▶ **Task directions**
Everything in the listing below except the pictures should be reproduced exactly.

Extracted entries: Begin

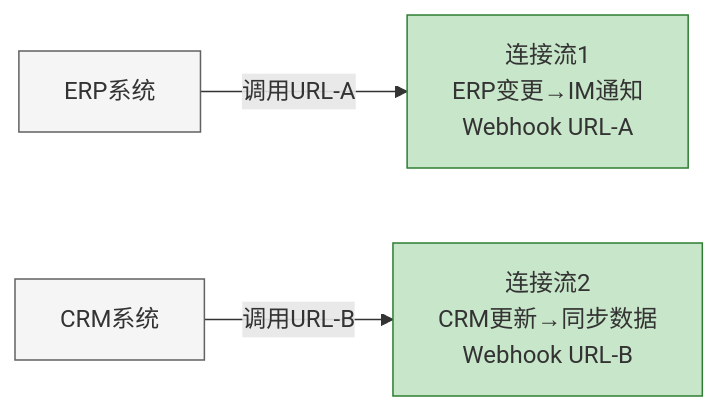
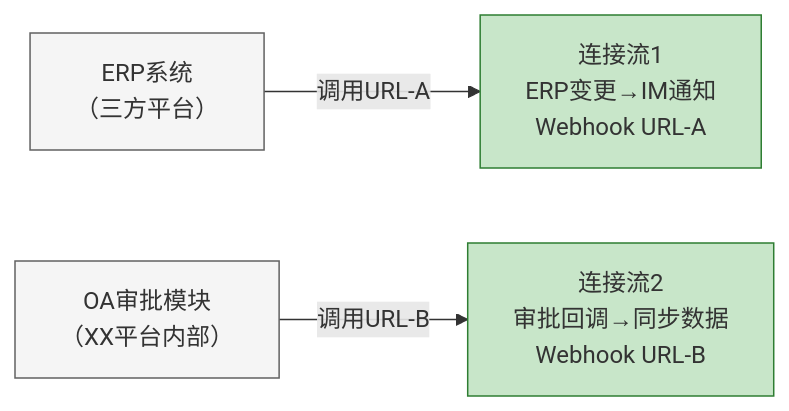
The sixth of 13 diagrams in .sddu/specs-tree-root/specs-tree-connector-platform/discovery-report.md (THZSummer/open-app), drawn with Mermaid before and after one commit. The commit also changed other lines of this file, not shown here.

Commit message:
fix: Webhook触发不限于三方平台，XX平台内部模块也可触发

````diff
--- a/.sddu/specs-tree-root/specs-tree-connector-platform/discovery-report.md
+++ b/.sddu/specs-tree-root/specs-tree-connector-platform/discovery-report.md
@@ -274,10 +274,10 @@
 ```mermaid
 flowchart LR
-    ERP["ERP系统"] -->|调用URL-A| F1["连接流1<br/>ERP变更→IM通知<br/>Webhook URL-A"]
-    CRM["CRM系统"] -->|调用URL-B| F2["连接流2<br/>CRM更新→同步数据<br/>Webhook URL-B"]
+    ERP["ERP系统<br/>（三方平台）"] -->|调用URL-A| F1["连接流1<br/>ERP变更→IM通知<br/>Webhook URL-A"]
+    OA["OA审批模块<br/>（XX平台内部）"] -->|调用URL-B| F2["连接流2<br/>审批回调→同步数据<br/>Webhook URL-B"]
 
     style ERP fill:#f5f5f5,stroke:#616161
-    style CRM fill:#f5f5f5,stroke:#616161
+    style OA fill:#f5f5f5,stroke:#616161
     style F1 fill:#c8e6c9,stroke:#2e7d32
     style F2 fill:#c8e6c9,stroke:#2e7d32
 ```
````
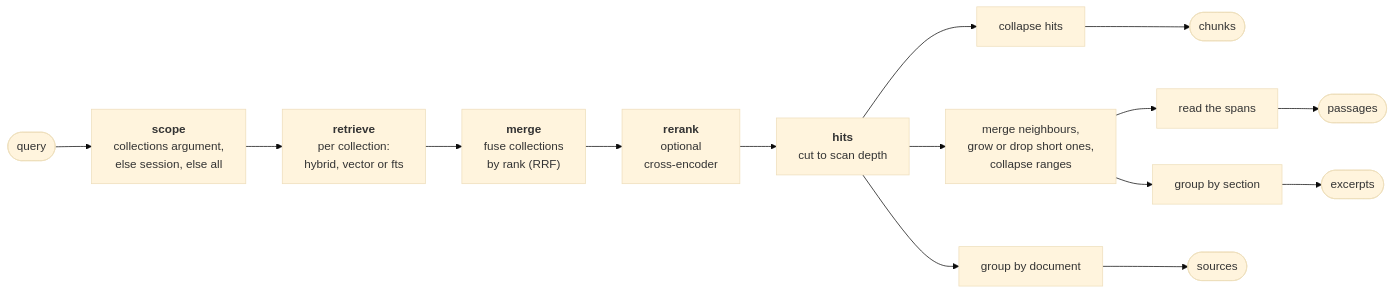
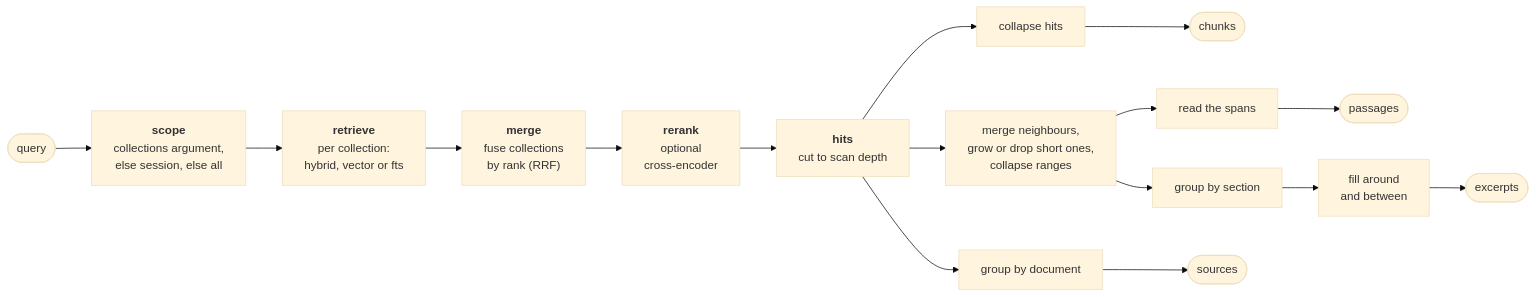
One commit to haskian/haskie changed the first of 3 diagrams in docs/search.md. Above: the diagram before and after it, drawn with Mermaid (base theme). The commit also changed other lines of this file and 13 other files, not shown here.

First line of the commit message:
feat(search): fill the text around and between an excerpt's passages

````diff
--- a/docs/search.md
+++ b/docs/search.md
@@ -8,12 +8,12 @@
 ```mermaid
 flowchart LR
     q(["query"]) --> scope["<b>scope</b><br/>collections argument,<br/>else session, else all"]
     scope --> retrieve["<b>retrieve</b><br/>per collection:<br/>hybrid, vector or fts"]
     retrieve --> merge["<b>merge</b><br/>fuse collections<br/>by rank (RRF)"]
     merge --> rerank["<b>rerank</b><br/>optional<br/>cross-encoder"]
     rerank --> hits["<b>hits</b><br/>cut to scan depth"]
     hits --> fchunks["collapse hits"] --> chunks(["chunks"])
     hits --> franges["merge neighbours,<br/>grow or drop short ones,<br/>collapse ranges"] --> read["read the spans"] --> passages(["passages"])
-    franges --> group["group by section"] --> excerpts(["excerpts"])
+    franges --> group["group by section"] --> fill["fill around<br/>and between"] --> excerpts(["excerpts"])
     hits --> shortlist["group by document"] --> sources(["sources"])
 ```
````
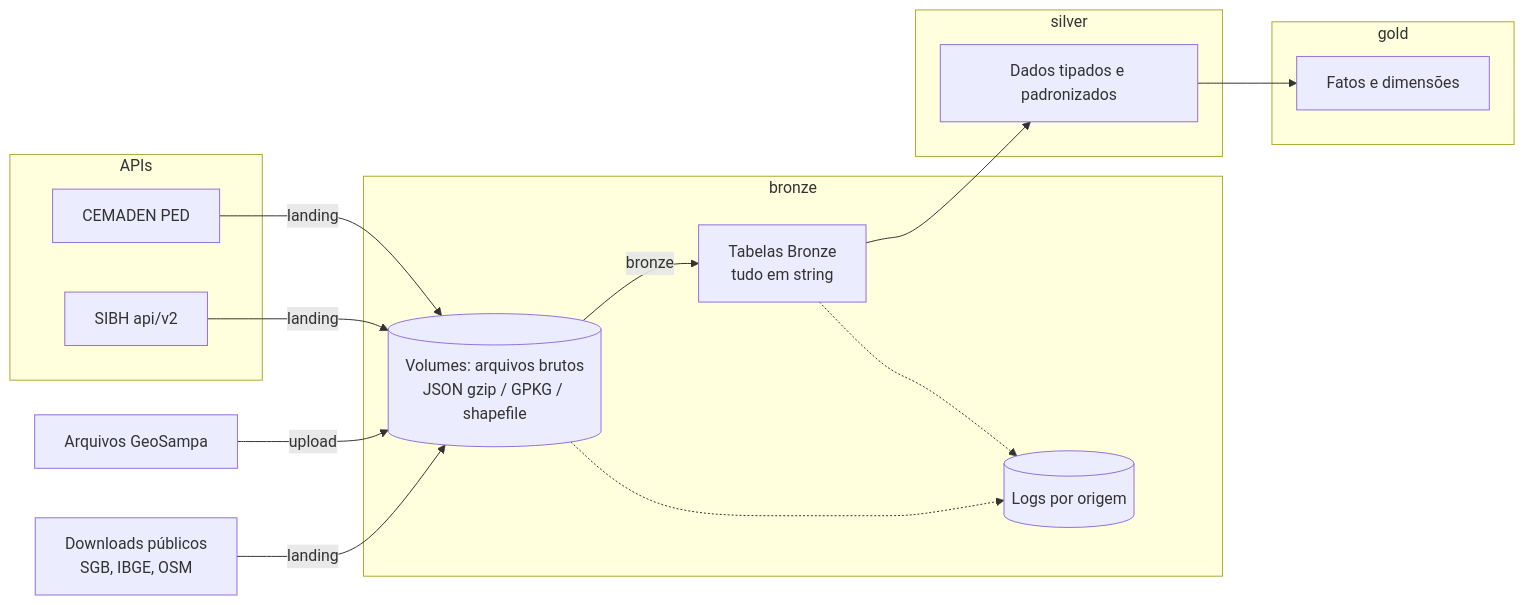
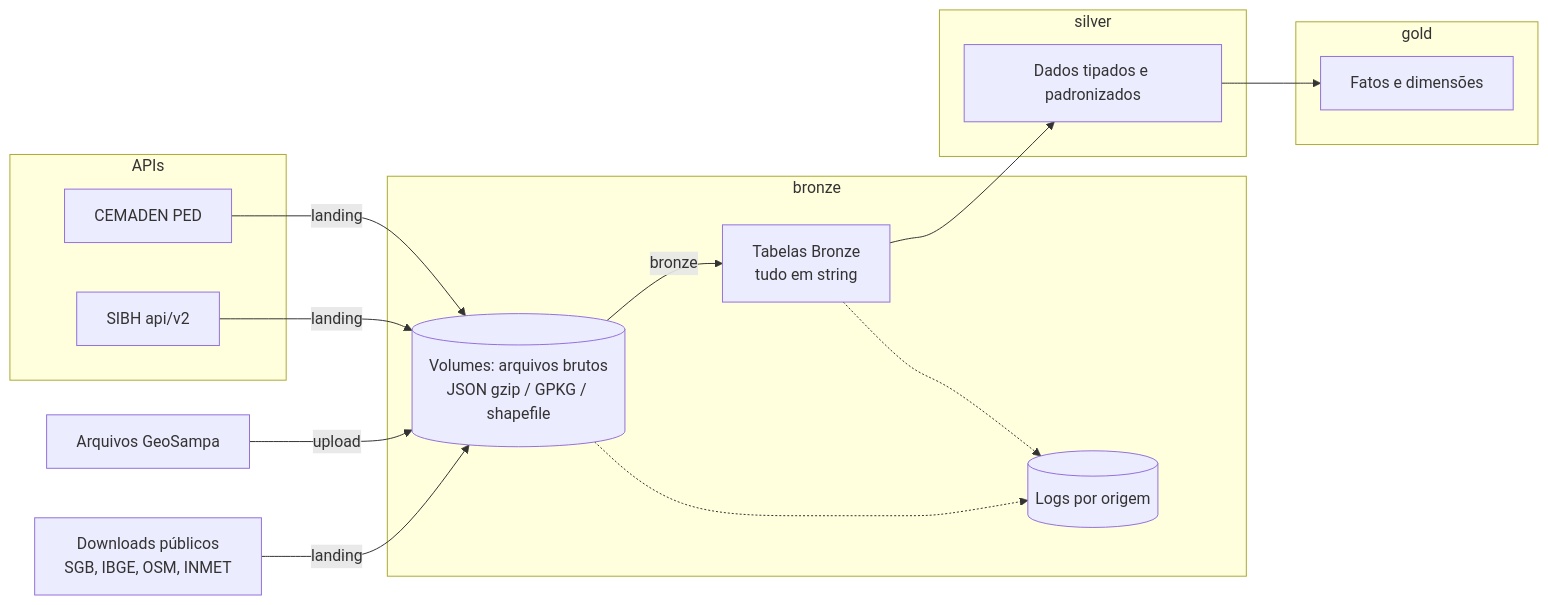
Before and after one commit to juniorOnData/FIAP-GS2-2TSCPV-2026: the first of 2 diagrams in README.md, drawn with Mermaid. The commit also changed other lines of this file and 10 other files, not shown here.

````diff
--- a/README.md
+++ b/README.md
@@ -18,28 +19,28 @@
 ```mermaid
 flowchart LR
   subgraph APIs
     PED[CEMADEN PED]
     SIBH[SIBH api/v2]
   end
   GPKG[Arquivos GeoSampa]
-  PUB[Downloads públicos<br/>SGB, IBGE, OSM]
+  PUB[Downloads públicos<br/>SGB, IBGE, OSM, INMET]
   subgraph bronze
     VOL[(Volumes: arquivos brutos<br/>JSON gzip / GPKG / shapefile)]
     BT[Tabelas Bronze<br/>tudo em string]
     LOG[(Logs por origem)]
   end
   subgraph silver
     ST[Dados tipados e padronizados]
   end
   subgraph gold
     GT[Fatos e dimensões]
   end
   PED -- landing --> VOL
   SIBH -- landing --> VOL
   GPKG -- upload --> VOL
   PUB -- landing --> VOL
   VOL -- bronze --> BT
   BT --> ST --> GT
   VOL -.-> LOG
   BT -.-> LOG
 ```
````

Extracted entries: End

▶ **Task answer**
The sixth of 13 diagrams in .sddu/specs-tree-root/specs-tree-connector-platform/discovery-report.md (THZSummer/open-app), drawn with Mermaid before and after one commit. The commit also changed other lines of this file, not shown here.

Commit message:
fix: Webhook触发不限于三方平台，XX平台内部模块也可触发

````diff
--- a/.sddu/specs-tree-root/specs-tree-connector-platform/discovery-report.md
+++ b/.sddu/specs-tree-root/specs-tree-connector-platform/discovery-report.md
@@ -274,10 +274,10 @@
 ```mermaid
 flowchart LR
-    ERP["ERP系统"] -->|调用URL-A| F1["连接流1<br/>ERP变更→IM通知<br/>Webhook URL-A"]
-    CRM["CRM系统"] -->|调用URL-B| F2["连接流2<br/>CRM更新→同步数据<br/>Webhook URL-B"]
+    ERP["ERP系统<br/>（三方平台）"] -->|调用URL-A| F1["连接流1<br/>ERP变更→IM通知<br/>Webhook URL-A"]
+    OA["OA审批模块<br/>（XX平台内部）"] -->|调用URL-B| F2["连接流2<br/>审批回调→同步数据<br/>Webhook URL-B"]
 
     style ERP fill:#f5f5f5,stroke:#616161
-    style CRM fill:#f5f5f5,stroke:#616161
+    style OA fill:#f5f5f5,stroke:#616161
     style F1 fill:#c8e6c9,stroke:#2e7d32
     style F2 fill:#c8e6c9,stroke:#2e7d32
 ```
````
One commit to haskian/haskie changed the first of 3 diagrams in docs/search.md. Above: the diagram before and after it, drawn with Mermaid (base theme). The commit also changed other lines of this file and 13 other files, not shown here.

First line of the commit message:
feat(search): fill the text around and between an excerpt's passages

````diff
--- a/docs/search.md
+++ b/docs/search.md
@@ -8,12 +8,12 @@
 ```mermaid
 flowchart LR
     q(["query"]) --> scope["<b>scope</b><br/>collections argument,<br/>else session, else all"]
     scope --> retrieve["<b>retrieve</b><br/>per collection:<br/>hybrid, vector or fts"]
     retrieve --> merge["<b>merge</b><br/>fuse collections<br/>by rank (RRF)"]
     merge --> rerank["<b>rerank</b><br/>optional<br/>cross-encoder"]
     rerank --> hits["<b>hits</b><br/>cut to scan depth"]
     hits --> fchunks["collapse hits"] --> chunks(["chunks"])
     hits --> franges["merge neighbours,<br/>grow or drop short ones,<br/>collapse ranges"] --> read["read the spans"] --> passages(["passages"])
-    franges --> group["group by section"] --> excerpts(["excerpts"])
+    franges --> group["group by section"] --> fill["fill around<br/>and between"] --> excerpts(["excerpts"])
     hits --> shortlist["group by document"] --> sources(["sources"])
 ```
````
Before and after one commit to juniorOnData/FIAP-GS2-2TSCPV-2026: the first of 2 diagrams in README.md, drawn with Mermaid. The commit also changed other lines of this file and 10 other files, not shown here.

````diff
--- a/README.md
+++ b/README.md
@@ -18,28 +19,28 @@
 ```mermaid
 flowchart LR
   subgraph APIs
     PED[CEMADEN PED]
     SIBH[SIBH api/v2]
   end
   GPKG[Arquivos GeoSampa]
-  PUB[Downloads públicos<br/>SGB, IBGE, OSM]
+  PUB[Downloads públicos<br/>SGB, IBGE, OSM, INMET]
   subgraph bronze
     VOL[(Volumes: arquivos brutos<br/>JSON gzip / GPKG / shapefile)]
     BT[Tabelas Bronze<br/>tudo em string]
     LOG[(Logs por origem)]
   end
   subgraph silver
     ST[Dados tipados e padronizados]
   end
   subgraph gold
     GT[Fatos e dimensões]
   end
   PED -- landing --> VOL
   SIBH -- landing --> VOL
   GPKG -- upload --> VOL
   PUB -- landing --> VOL
   VOL -- bronze --> BT
   BT --> ST --> GT
   VOL -.-> LOG
   BT -.-> LOG
 ```
````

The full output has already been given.